    Carroll does not rule out a world where God exists but made a self contained universe (2:20:30). His objections against it (though) seems to be mere Occam’s Razor (!?) and philosophical..(!?) Carroll believes more evidence should exist of God in the physical universe if he indeed existed. But that’s wrong. The Christian God is not interested in leaving a visible footprint. He is interested in ONLY one thing concerning us, namely a loving, holy, everlasting relationship with a MORALLY FREE agent that freely choose him / the ultimate good. This “model” of God is as old as the bible and provides a fully coherent explanation of the universe that we observe (contrary Carroll). The existence of objective moral values, divine hiddenness, God’s revelation & redeeming sacrifice through Christ, man’s hard wired-ness to seek God, the existence of evil & suffering in the world, the Christian’s experience of God – is all consistent with this Judeo-Christian model of God which is as old as the faith itself. A “model” provided pre-philosophy and thousands of years back, yet still provides a modern philosophically coherence with the actual world. Remarkable

  17. Jake Maier says:

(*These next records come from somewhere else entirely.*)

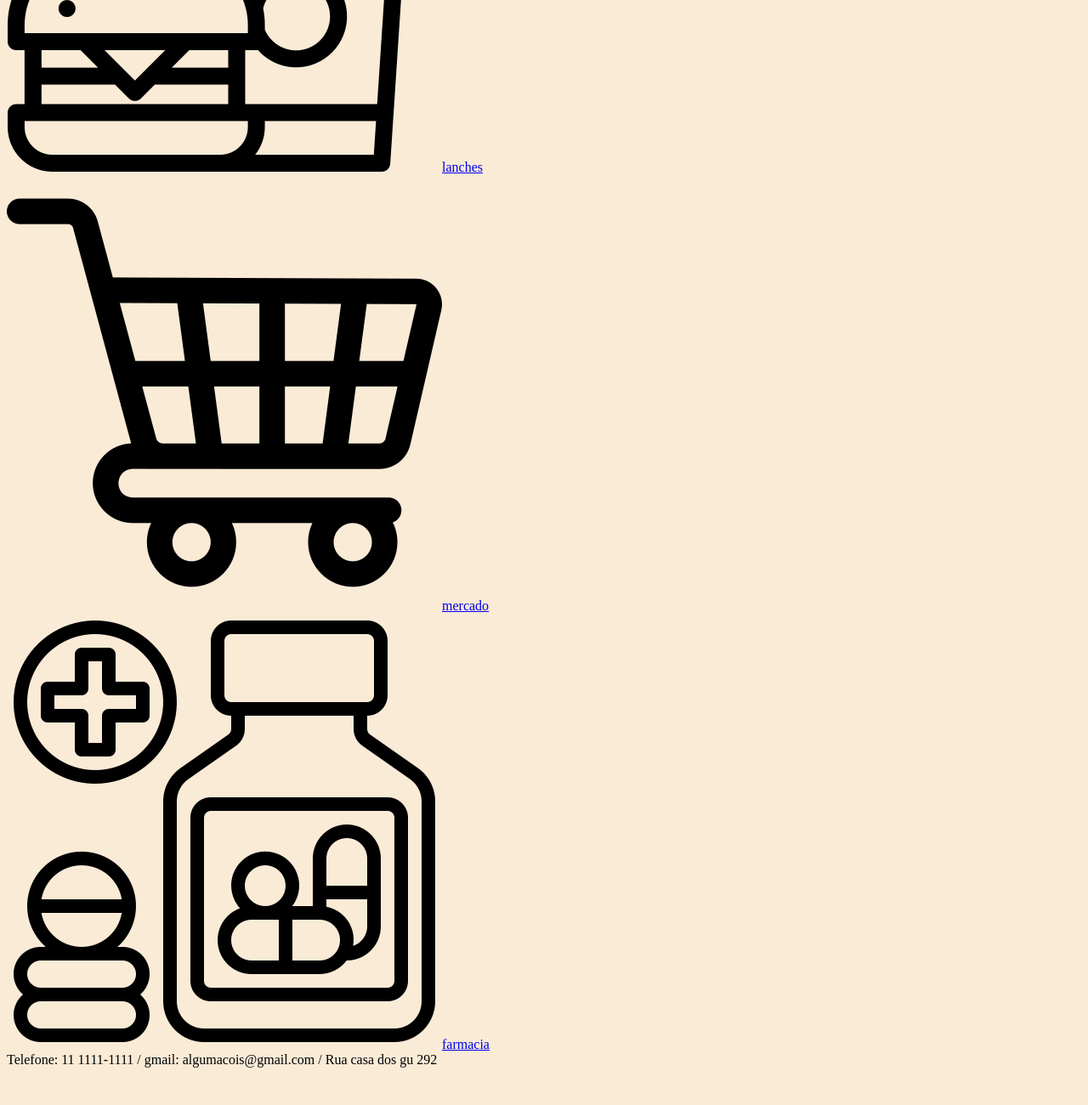
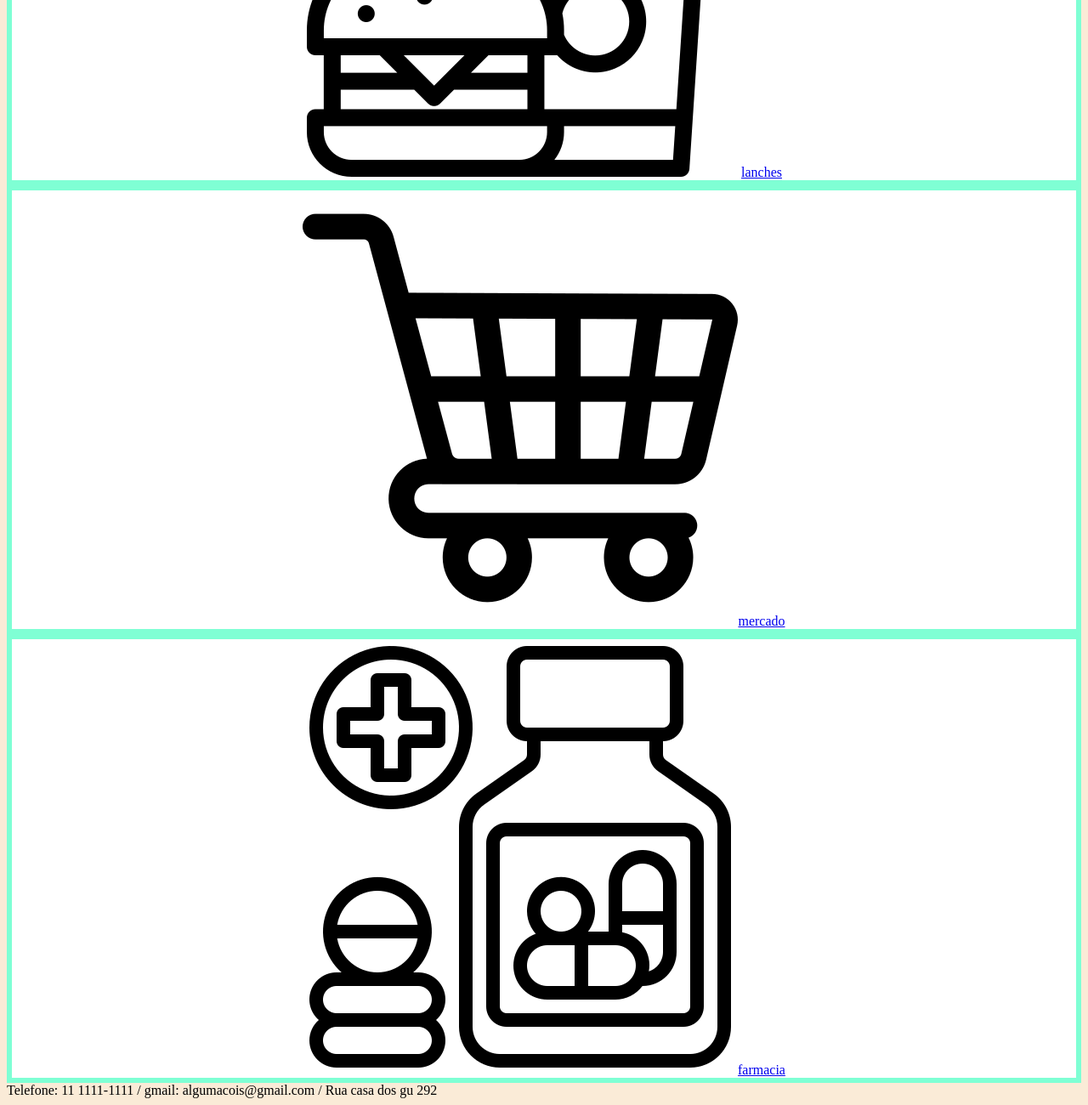
Before and after one commit to Inacio04/Holding, a plain HTML site: page index.html in a window 1280 px wide. Shown: the part 905-2205 px from the top of the page at 85% size. Before the commit the page ends 2169 px from the top, so only its background shows below. Drawn offline with Linux system fonts and the light colour scheme.

Commit message:
mudei a class

```diff
--- a/index.html
+++ b/index.html
@@ -11,9 +11,9 @@
     <div class="titulo"> O que você deseja comprar?</div>
 
     <div class="construcao"><a href="https://fezinxd.github.io/buligon-materiais-de-contru-o/produtos.html"><img src="parede-de-tijolos.png" alt="construcao">construcao</div></a>
-    <div calss="lanches"><a href="https://carlosdallabrida.github.io/Lancheria-613/"><img src="lanche.png" alt="lanches">lanches</div></a>
-    <div class="mercado"><a href="https://inacio04.github.io/Senac/"><img src="carrinho-de-compras.png" alt="mercado">mercado</div></a>
-    <div class="farmacia"><a href="https://potatoofsteel.github.io/Farm-cia-DrogaJ-/"><img src="farmacia.png" alt="farmacia">farmacia</div></a>
+    <div class="construcao"><a href="https://carlosdallabrida.github.io/Lancheria-613/"><img src="lanche.png" alt="lanches">lanches</div></a>
+    <div class="construcao"><a href="https://inacio04.github.io/Senac/"><img src="carrinho-de-compras.png" alt="mercado">mercado</div></a>
+    <div class="construcao"><a href="https://potatoofsteel.github.io/Farm-cia-DrogaJ-/"><img src="farmacia.png" alt="farmacia">farmacia</div></a>
 
     <div class="rodape">Telefone: 11 1111-1111 / gmail: algumacois@gmail.com / Rua casa dos gu 292</div>
 </body>
```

    how can someone be a “morally free agent that freely choose Him” if that ‘free’ agent will be tortured in hell for eternity if ze dares not to choose Him.